Here is what the device looks like with the cover off. It may be handy to know where the WiFi antenna is (bottom center of the board in this pic, which winds up roughly in line with where MHCOZY is written on the cover when assembled) and how it is oriented for borderline signal installations. For those of us who are nerdy enough to understand RF signal polarization and aerial directionality. 🙂
Note that the relay (NO and NC connections available) is rated up to 10A @ 250V. So if you’re controlling power to loads, this should be fine for folks abroad as well as in places that never figured out how relatively inefficient it is to power homes at 220-240V. As always, don’t push your luck with the current rating.
And so, first goal was getting one of these working in the motor/control housing for our parking access control. Here you see the device taped into place above the master circuit breaker for the housing, powered from the 12VDC output terminals on the control box, and the thin twisted blue/white pair is connected to the auxiliary control terminal (AUX UP) for the parking bar, and of course ground (GND).
Sure seems a lot more tidy than the stack of stuff this replaced, right?
For those of you using this as a template for similar work, note that typical activation (such as from RF receivers) for the parking bar is via the NOR UP terminal (piggy-backing closure methods is OK), then the bar remains up until it drops after the configured timeout. And for that you would use these devices’ “inching” settings. But when you need to lock the bar raised on occasion, AUX UP and locking mode is the correct method.
According to the eWeLink app, this arrangement consistently gets three to four out of four bars for the WiFi signal from inside the heavy steel housing that supports the mechanism and houses the controller, to/from a WiFi AP inside a nearby office. That seems to be a great improvement over the Wemo this replaced.
The next project was to automate our sliding glass entrance doors.
Again, there was some worry about WiFi signal quality, getting through lots of reinforced concrete at oblique angles, and through the sheetmetal housings for the door motors and control housings. My concerns have been unfounded however. The devices seem to work consistently well, even in places where my phone can barely acquire a WiFi signal from the same AP.
Here’s the device mounted using 3M VHB (strong as f*** double-sided tape) and connected, this time powered from the 24VDC that runs the door, controller and exit sensor. Red and white wires for power just because that was what was handy in my box of random wires. Because polarity doesn’t matter. But of course I used red for positive anyway! The thin brown/white pair for control (hey, has anyone noticed I robbed these pairs of thin wires from a disused piece of Cat5 cable?), piggy-backed to the door exit sensor and the intercom control wires.

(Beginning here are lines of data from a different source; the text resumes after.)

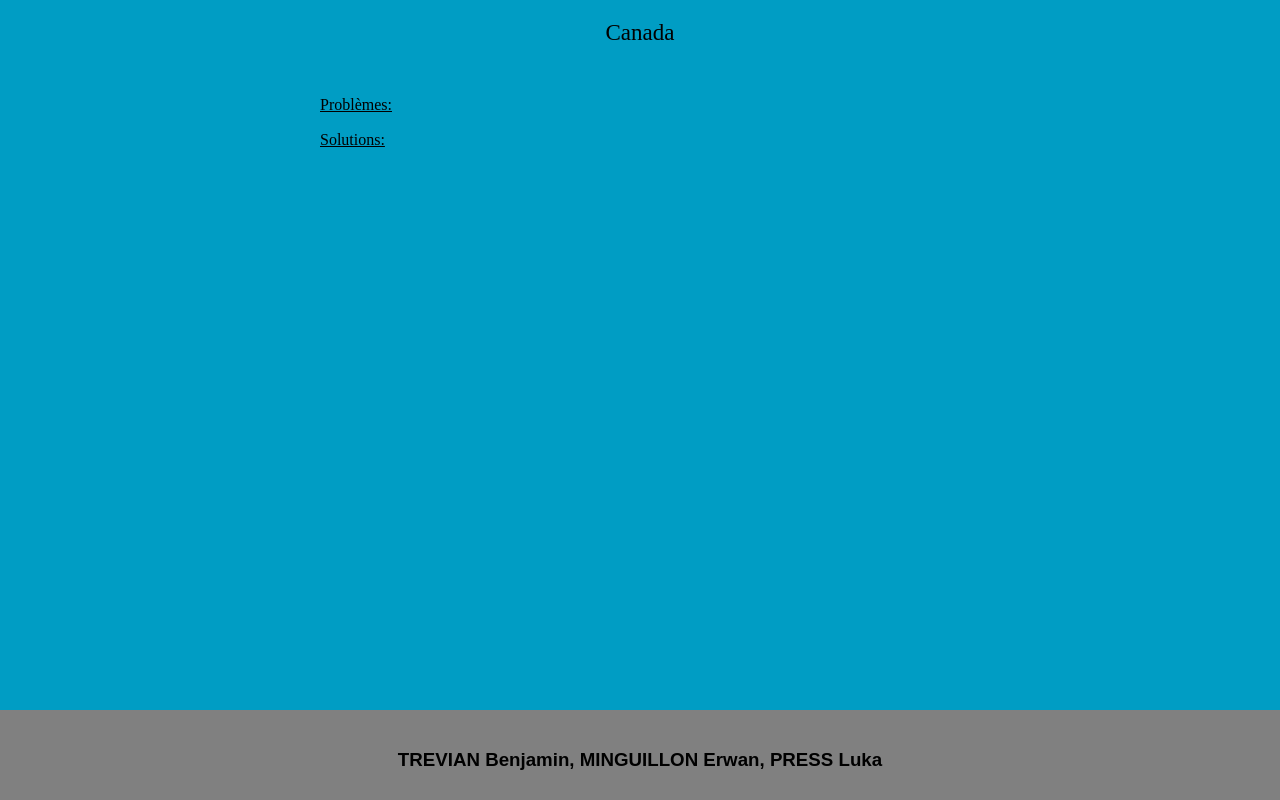
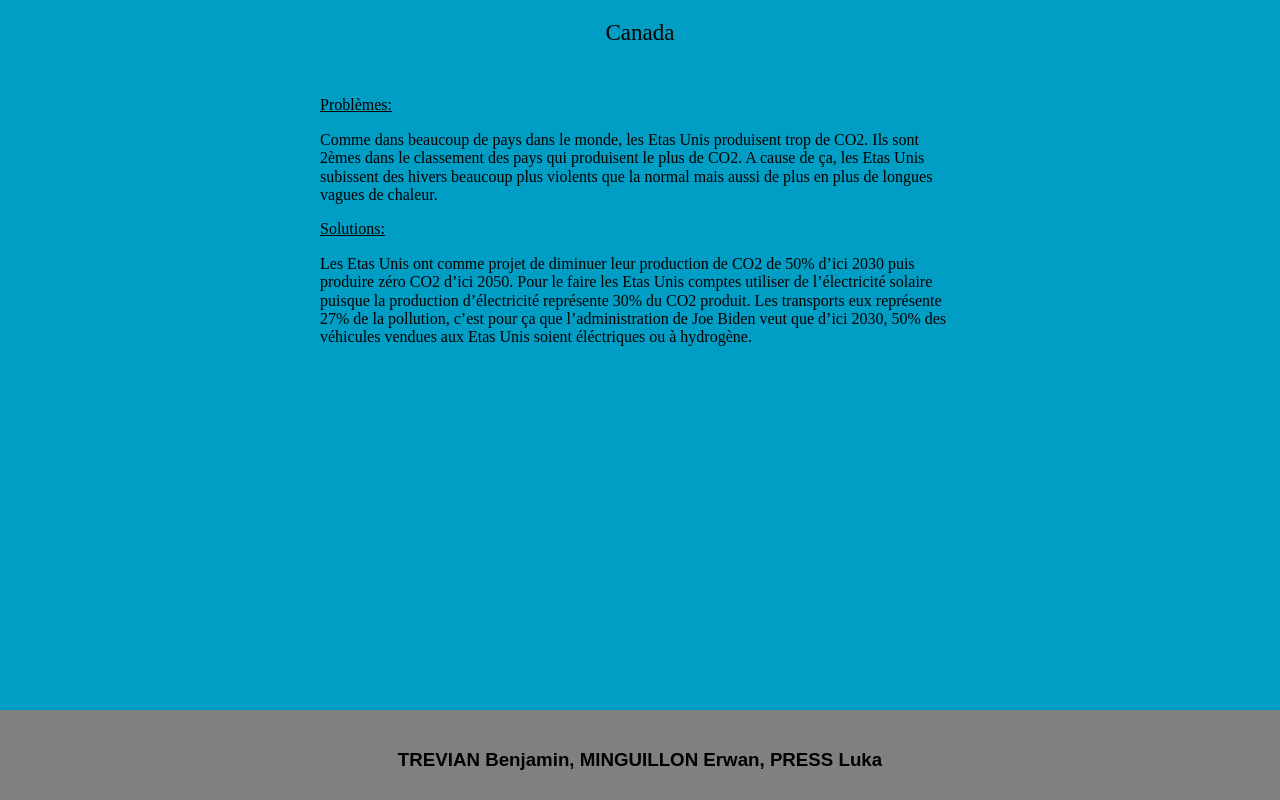
Before and after one commit to climatparregions/climatparregions.github.io, a plain HTML site: page pays/ameriqueNord/etasUnis.html in a window 1280 px wide. Drawn offline with Linux system fonts and the light colour scheme; files that its build step writes are made by us from their sources.

Commit message:
Update etasUnis.html

```diff
--- a/pays/ameriqueNord/etasUnis.html
+++ b/pays/ameriqueNord/etasUnis.html
@@ -11,9 +11,9 @@
                 <p id="intro">Canada</p>
                 <div id="content">
 			              <p><u>Problèmes:</u></p>
-                    <p></p>
+                    <p>Comme dans beaucoup de pays dans le monde, les Etas Unis produisent trop de CO2. Ils sont 2èmes dans le classement des pays qui produisent le plus de CO2. A cause de ça, les Etas Unis subissent des hivers beaucoup plus violents que la normal mais aussi de plus en plus de longues vagues de chaleur. </p>
 			              <p><u>Solutions:</u></p>
-			              <p></p>
+			              <p>Les Etas Unis ont comme projet de diminuer leur production de CO2 de 50% d’ici 2030 puis produire zéro CO2 d’ici 2050. Pour le faire les Etas Unis comptes utiliser de l’électricité solaire puisque la production d’électricité représente 30% du CO2 produit. Les transports eux représente 27% de la pollution, c’est pour ça que l’administration de Joe Biden veut que d’ici 2030, 50% des véhicules vendues aux Etas Unis soient éléctriques ou à hydrogène.</p>
 		            </div>
                 <div id="footer">
                         <h3>TREVIAN Benjamin, MINGUILLON Erwan, PRESS Luka</h3>
```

There is something surprisingly decadent about automating our entrance doors and being able to walk up to them and say “hey Siri open up!” instead of fishing for the RFID card or fob. It’s also great to be able to open the door from anywhere to accommodate deliveries, water meter readers, elevator inspectors et al. Very liberating!
Speaking of Siri, when setting up voice commands bear in mind that Siri is painfully pedantic about phrases. If you set up “open door”, it will not understand “open the door”. And “open the basement door” will not work if you say “open the basement”. So remember to be consistent and literal. Or, make duplicate scenes in eWeLink and give them variations of the phrases you may want to use.
This has been such a thrill that now I can’t help think “hey what else can I automate?”. I will have to resist automation just for the sake of automation…
The last task was to get this to work from all our phones! Unlike Wemo, to use or control devices from more than one phone you must create separate accounts on each phone and then share the configured devices from the first phone. Only a mild annoyance. Again, that sixty-second timer, argh.